IDA is a moving and intimate drama about a young novitiate nun in 1960s Poland who, on the verge of taking her vows, discovers a dark family secret dating from the terrible years of the Nazi occupation. 18-year old Anna, a sheltered orphan raised in a convent, is preparing to become a nun when the Mother Superior insists she first visit her sole living relative. Naïve, innocent Anna soon finds herself in the presence of her aunt Wanda, a worldly and cynical Communist Party insider, who shocks her with the declaration that her real name is Ida and her Jewish parents were murdered during the Nazi occupation. This revelation triggers a heart-wrenching journey into the countryside, to the family house and into the secrets of the repressed past, evoking the haunting legacy of the Holocaust and the realities of postwar Communism.
The film was criticized by some for its perspective on Christian-Jewish relations in Poland. Some have argued that the Christian Poles in the film are portrayed negatively as being anti-Semitic and sharing responsibility for the Holocaust with the German occupiers.
Conversely, others have argued that Ida’s aunt Wanda Gruz, a Jewish woman, was portrayed negatively in the film as someone who collaborated with the Soviets and persecuted the Polish underground opposition.
What do you think?
A serious, coming-of-age movie, IDA explores the world of a youthful nun in post World War II Poland once the dust finally settles and life ventures onward. The events of the war are hardly a forgotten bloody past, but are rather sharp, jagged rubble along the road to fixing the unfixable mistakes ushered in by the Nazi extremists. Filmed in black and white cinematography, IDA’s visuals match perfectly to her story.
Despite the wars ending, the pressure of the communist Soviet Union loom all around as do the seemingly endless trials of war criminals. Ida, played by Agata Trzebuchowska, is one such individual raised to the aftermath of Polands terrible fate.

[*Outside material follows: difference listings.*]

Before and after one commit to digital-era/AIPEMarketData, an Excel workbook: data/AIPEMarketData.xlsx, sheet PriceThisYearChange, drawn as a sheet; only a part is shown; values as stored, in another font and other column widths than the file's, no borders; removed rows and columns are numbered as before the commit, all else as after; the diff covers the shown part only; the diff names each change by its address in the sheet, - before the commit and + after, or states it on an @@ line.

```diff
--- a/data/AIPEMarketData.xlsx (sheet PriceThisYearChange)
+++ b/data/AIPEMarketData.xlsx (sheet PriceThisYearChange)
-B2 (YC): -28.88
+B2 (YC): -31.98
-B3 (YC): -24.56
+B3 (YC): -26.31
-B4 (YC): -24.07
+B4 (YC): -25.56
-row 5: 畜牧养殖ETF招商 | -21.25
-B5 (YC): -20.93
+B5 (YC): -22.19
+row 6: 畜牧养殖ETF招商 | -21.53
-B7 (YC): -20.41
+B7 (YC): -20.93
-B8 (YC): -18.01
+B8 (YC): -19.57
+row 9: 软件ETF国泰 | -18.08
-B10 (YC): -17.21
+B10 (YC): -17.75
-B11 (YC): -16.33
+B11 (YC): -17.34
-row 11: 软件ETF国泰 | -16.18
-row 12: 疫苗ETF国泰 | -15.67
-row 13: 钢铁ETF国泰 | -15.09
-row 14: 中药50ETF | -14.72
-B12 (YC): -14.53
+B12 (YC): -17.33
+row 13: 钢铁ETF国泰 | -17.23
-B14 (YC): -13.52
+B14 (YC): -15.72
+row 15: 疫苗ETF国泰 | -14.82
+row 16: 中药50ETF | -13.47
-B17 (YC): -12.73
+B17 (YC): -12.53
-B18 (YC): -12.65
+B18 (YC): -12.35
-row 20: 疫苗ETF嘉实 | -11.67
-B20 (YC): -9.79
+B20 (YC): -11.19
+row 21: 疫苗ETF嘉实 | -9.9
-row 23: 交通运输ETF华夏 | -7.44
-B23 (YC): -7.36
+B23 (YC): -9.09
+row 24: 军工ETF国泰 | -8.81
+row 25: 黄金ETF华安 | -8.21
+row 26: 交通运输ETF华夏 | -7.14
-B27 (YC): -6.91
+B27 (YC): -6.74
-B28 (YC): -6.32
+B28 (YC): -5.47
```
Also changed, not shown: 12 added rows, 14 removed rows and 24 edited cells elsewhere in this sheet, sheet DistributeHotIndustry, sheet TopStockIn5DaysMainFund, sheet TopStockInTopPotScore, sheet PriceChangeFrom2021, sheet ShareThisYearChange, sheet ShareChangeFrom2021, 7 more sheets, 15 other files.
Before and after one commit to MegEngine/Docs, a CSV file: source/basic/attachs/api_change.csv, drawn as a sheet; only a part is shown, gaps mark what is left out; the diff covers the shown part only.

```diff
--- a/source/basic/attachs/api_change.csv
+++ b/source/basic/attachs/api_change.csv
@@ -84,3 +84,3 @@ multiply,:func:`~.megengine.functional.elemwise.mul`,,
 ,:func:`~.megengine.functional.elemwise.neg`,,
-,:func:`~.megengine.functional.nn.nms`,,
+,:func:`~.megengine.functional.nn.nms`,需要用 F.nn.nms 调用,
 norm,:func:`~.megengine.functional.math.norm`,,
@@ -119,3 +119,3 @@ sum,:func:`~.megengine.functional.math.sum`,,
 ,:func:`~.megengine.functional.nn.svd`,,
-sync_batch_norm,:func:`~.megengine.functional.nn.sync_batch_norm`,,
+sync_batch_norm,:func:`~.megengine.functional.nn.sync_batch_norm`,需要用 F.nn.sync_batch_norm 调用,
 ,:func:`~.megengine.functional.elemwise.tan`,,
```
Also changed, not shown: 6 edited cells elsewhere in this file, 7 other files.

Raised Catholic and near days from taking the oath of a nun, it is her reserved life style that keeps her from the chaos of the everyday. However, as she soon learns the truth about herself, she becomes more aware of the fact that no matter how far one steps from the violence and chaos of the world, there is no dissociating from it. Wanda, played by the beautiful Agata Kulesza and the exact opposite of Ida, encourages this realization with her wild, miserable demeanor crafted from the misfortune witnessed through her own eyes.
IDA is preformed in Polish alone but offers subtitles for those who need to brush up on their Polish. On the other hand, if learning is truly your style, the slow demenor of this movie allows one to easily focus on the language itself. Although quiet, one can learn a lot from the youthful Ida.
Surprisingly, IDA is the first Polish film to win a foreign language film Oscar! Due to the combined efforts of director Pawel Pawlikowski, the PFI (who co-financed the film), and everyone else involved, history can truly be witness in watching this film. Although it was remarked that IDA should have also won for “Best Cinematography” this was still a very much needed win for the strength and originality of the Polish cinema.
Rating: ★★★ (3/5 stars)